Days of the Week Riddle

The informant is my film partner (referred to as MR) who has a Jewish mother  who apparently loves jokes and riddles. The informant grew up hearing this riddle and never being able to solve it and now tells this riddle all the time. His mother learned it when she was younger from her father when they lived in Cherry Hill, NJ.

This is the riddle:

Q: Name three consecutive days without using these words: Monday…….Tuesday…….Wednesday…….Thursday……Friday.

A: Yesterday, Today, and Tomorrow!

MR: “What makes this riddle successful is the misdirection in the instructions. The trickery comes from the word “days,” because your mind goes to the names of the days of the week. Once you know the trick the riddle is super obvious. I think it is funny we always tell this riddle to dinner party members if they haven’t joined us before or if I meet someone new.”

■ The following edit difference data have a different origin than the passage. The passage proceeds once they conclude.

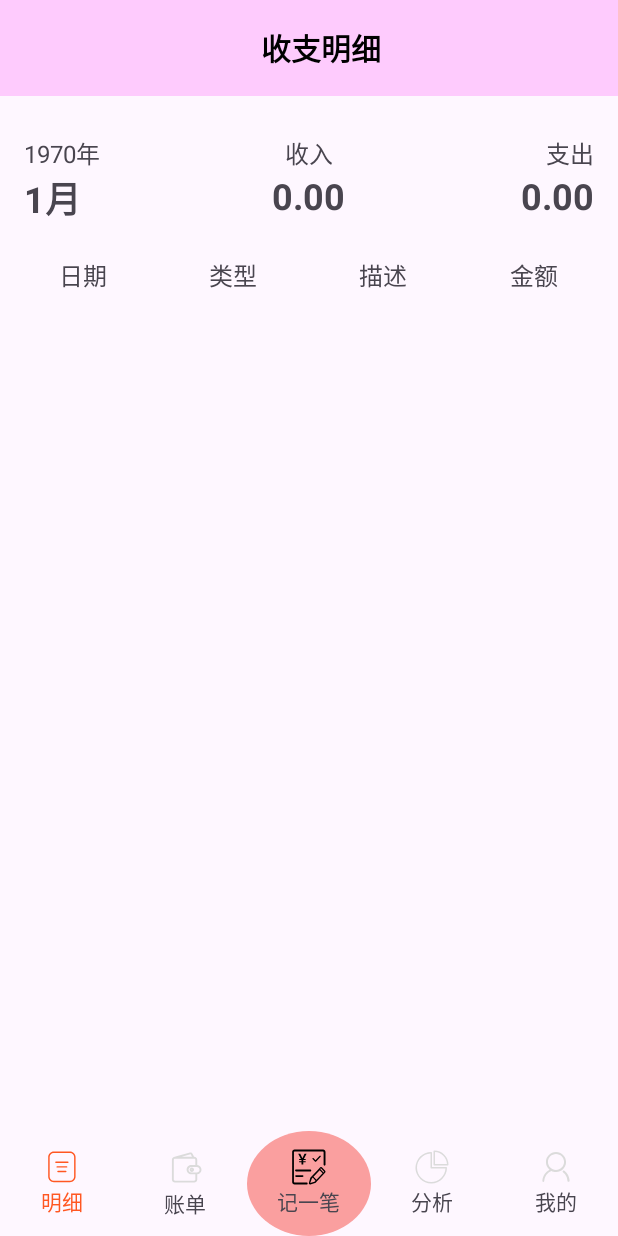
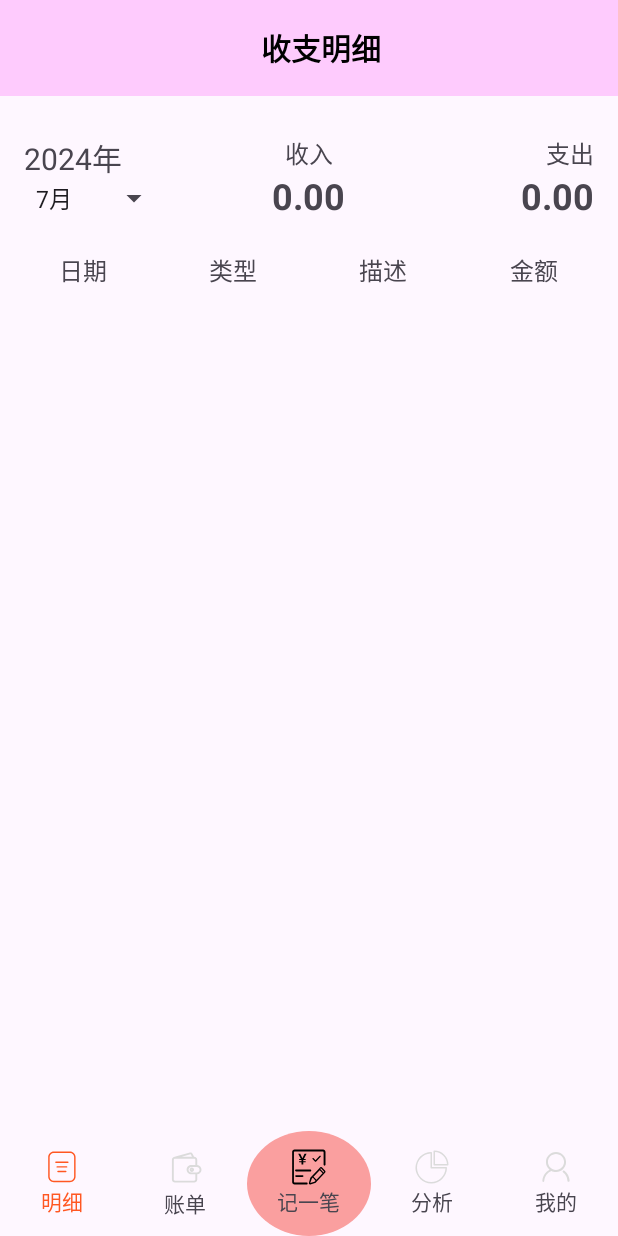
Before and after one commit to DMUGZT/Android_main, an Android app: the screen it shows after launch (MainActivity), on a phone screen of 412 x 824 dp. Run offline under Robolectric (Android 15) with nearby library versions, the phone set to English and light mode, and no system bars; 4 statements that could not run were skipped.

Commit message:
加入按月查找

```diff
--- a/app/src/main/java/com/example/test/DetailsFragment.java
+++ b/app/src/main/java/com/example/test/DetailsFragment.java
@@ -6,6 +6,9 @@ import android.os.Bundle;
 import android.view.LayoutInflater;
 import android.view.View;
 import android.view.ViewGroup;
+import android.widget.AdapterView;
+import android.widget.ArrayAdapter;
+import android.widget.Spinner;
 import android.widget.TextView;
 
 import androidx.fragment.app.Fragment;
@@ -17,6 +20,7 @@ import com.example.test.database.IncomeDAO;
 import com.example.test.utils.UserSessionManager;
 
 import java.util.ArrayList;
+import java.util.Calendar;
 
 public class DetailsFragment extends Fragment {
 
@@ -29,7 +33,9 @@ public class DetailsFragment extends Fragment {
     private double paymentTotal;
     private TextView incomeTextView;
     private TextView paymentTextView;
+    private Spinner monthSpinner;
 
+    private String selectedMonth ;
     @Override
     public View onCreateView(LayoutInflater inflater, ViewGroup container, Bundle savedInstanceState) {
         super.onCreate(savedInstanceState);
@@ -41,12 +47,14 @@ public class DetailsFragment extends Fragment {
         recyclerView.setLayoutManager(new LinearLayoutManager(getActivity()));
         incomeTextView = view.findViewById(R.id.income_month);
         paymentTextView = view.findViewById(R.id.payment);
+        monthSpinner = view.findViewById(R.id.month_spinner);
 
         transactionList = new ArrayList<>();
         adapter = new Detail_TransactionAdapter(transactionList);
         recyclerView.setAdapter(adapter);
 
-        loadData();
+        setupMonthSpinner();
+
         return view;
     }
     public void onResume() {
@@ -54,9 +62,39 @@ public class DetailsFragment extends Fragment {
         loadData();
         // 设置 UI 元素或加载数据
     }
+
+    @SuppressLint("DefaultLocale")
+    private void setupMonthSpinner() {
+        ArrayAdapter<CharSequence> adapter = ArrayAdapter.createFromResource(getContext(),
+                R.array.months_array, android.R.layout.simple_spinner_item);
+        adapter.setDropDownViewResource(android.R.layout.simple_spinner_dropdown_item);
+
+        monthSpinner.setAdapter(adapter);
+
+        // Initialize selectedMonth with the current month
+        Calendar calendar = Calendar.getInstance();
+        int currentMonth = calendar.get(Calendar.MONTH); // 0-indexed
+        selectedMonth = String.format("%d月", currentMonth + 1); // 1-indexed
+
+        // Set the spinner to the current month
+        monthSpinner.setSelection(currentMonth);
+
+        monthSpinner.setOnItemSelectedListener(new AdapterView.OnItemSelectedListener() {
+            @Override
+            public void onItemSelected(AdapterView<?> parent, View view, int position, long id) {
+                selectedMonth = String.format("%d月", position + 1); // 1-indexed
+                loadData();
+            }
+
+            @Override
+            public void onNothingSelected(AdapterView<?> parent) {
+                // Do nothing
+            }
+        });
+    }
     private void loadData() {
         String userId = sessionManager.getUserId();
-        Cursor cursor = incomeDAO.getIncomeById(Integer.parseInt(userId));
+        Cursor cursor = incomeDAO.getIncomeByMonth(userId, selectedMonth);
 
         transactionList.clear();
         incomeTotal = 0.0;
@@ -78,9 +116,9 @@ public class DetailsFragment extends Fragment {
         cursor.close();
 
         for (Detail_Transaction transaction : transactionList) {
-            if ("入账".equals(transaction.getCategory())) {
+            if ("入账".equals(transaction.getDescription())) {
                 incomeTotal += transaction.getAmount();
-            } else if ("支出".equals(transaction.getCategory())) {
+            } else if ("支出".equals(transaction.getDescription())) {
                 paymentTotal += transaction.getAmount();
             }
         }
--- a/app/src/main/java/com/example/test/database/DatabaseHelper.java
+++ b/app/src/main/java/com/example/test/database/DatabaseHelper.java
@@ -127,9 +127,7 @@ public class DatabaseHelper extends SQLiteOpenHelper {
                 COLUMN_ACCOUNT_ID + " INTEGER PRIMARY KEY AUTOINCREMENT, " +
                 COLUMN_ACCOUNT_USER_ID + " INTEGER, " +
                 COLUMN_ACCOUNT_TYPE + " TEXT, " +
-                COLUMN_ACCOUNT_BALANCE + " REAL, " +
-                COLUMN_USER_ID + " INTEGER " +
-                ")";
+                COLUMN_ACCOUNT_BALANCE + " REAL " + ")";
         db.execSQL(createAccountTable);
 
 
--- a/app/src/main/java/com/example/test/database/IncomeDAO.java
+++ b/app/src/main/java/com/example/test/database/IncomeDAO.java
@@ -70,5 +70,10 @@ public class IncomeDAO {
 
         return cursor;
     }
+    public Cursor getIncomeByMonth(String userId, String month) {
+        String query = "SELECT * FROM income WHERE user_id = ? AND date LIKE ?";
+        Cursor cursor = database.rawQuery(query, new String[]{userId, month + '%'});
+        return cursor;
+    }
 
 }
--- a/app/src/main/res/layout/fragment_details.xml
+++ b/app/src/main/res/layout/fragment_details.xml
@@ -52,16 +52,14 @@
                 <TextView
                     android:layout_width="wrap_content"
                     android:layout_height="wrap_content"
-                    android:id="@+id/years"
-                    android:text="1970年"
-                    android:textSize="16sp"/>
-                <TextView
+                    android:text="2024年"
+                    android:textSize="20sp" />
+
+                <Spinner
+                    android:id="@+id/month_spinner"
                     android:layout_width="wrap_content"
                     android:layout_height="wrap_content"
-                    android:id="@+id/months"
-                    android:text="1月"
-                    android:textSize="24sp"
-                    android:textStyle="bold"/>
+                    />
             </LinearLayout>
 
             <LinearLayout
--- a/app/src/main/res/values/strings.xml
+++ b/app/src/main/res/values/strings.xml
@@ -1,3 +1,17 @@
 <resources>
     <string name="app_name">Test</string>
+    <string-array name="months_array">
+        <item>1月</item>
+        <item>2月</item>
+        <item>3月</item>
+        <item>4月</item>
+        <item>5月</item>
+        <item>6月</item>
+        <item>7月</item>
+        <item>8月</item>
+        <item>9月</item>
+        <item>10月</item>
+        <item>11月</item>
+        <item>12月</item>
+    </string-array>
 </resources>
```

I think the context of this riddle is particularly interesting. This riddle seems to be a running joke within his family and whenever a new member joins the dinner table or party, the riddle is told. It is almost a rite of passage and way to prove yourself to the rest of the family or members of the party. Like the informant stated, once you know the answer, the riddle is painfully obvious and so people who know the answer are all in on the joke, while they wait for the answer. It is almost an initiation.